_Task directions_: From the records below, work out how many lines contain "about". Reply with that number alone.

_Records for processing_:
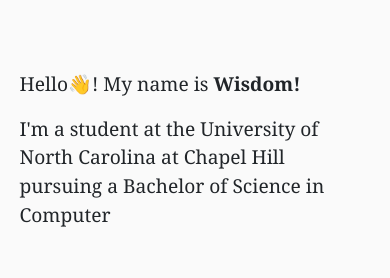
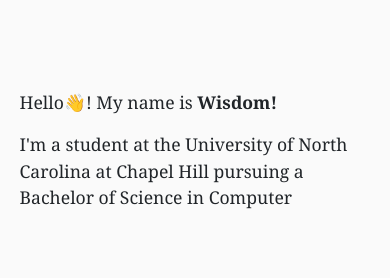
Before and after one commit to wisdom-okwen/website, a React (Create React App) app: page / in a window 390 px wide. Shown: the part 533-811 px from the top of the page. Built offline with nearby package versions, Linux system fonts and the light colour scheme.

Commit message:
Update fontsize

```diff
--- a/src/components/about/About.css
+++ b/src/components/about/About.css
@@ -148,11 +148,11 @@
     }
 
     .right-container p {
-        font-size: 1.2rem !important;
+        font-size: 1.1rem !important;
     }
 
     .right-container span {
-        font-size: 1.2rem !important;
+        font-size: 1.1rem !important;
     }
 
     #github {
```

_Response to this exercise_: 2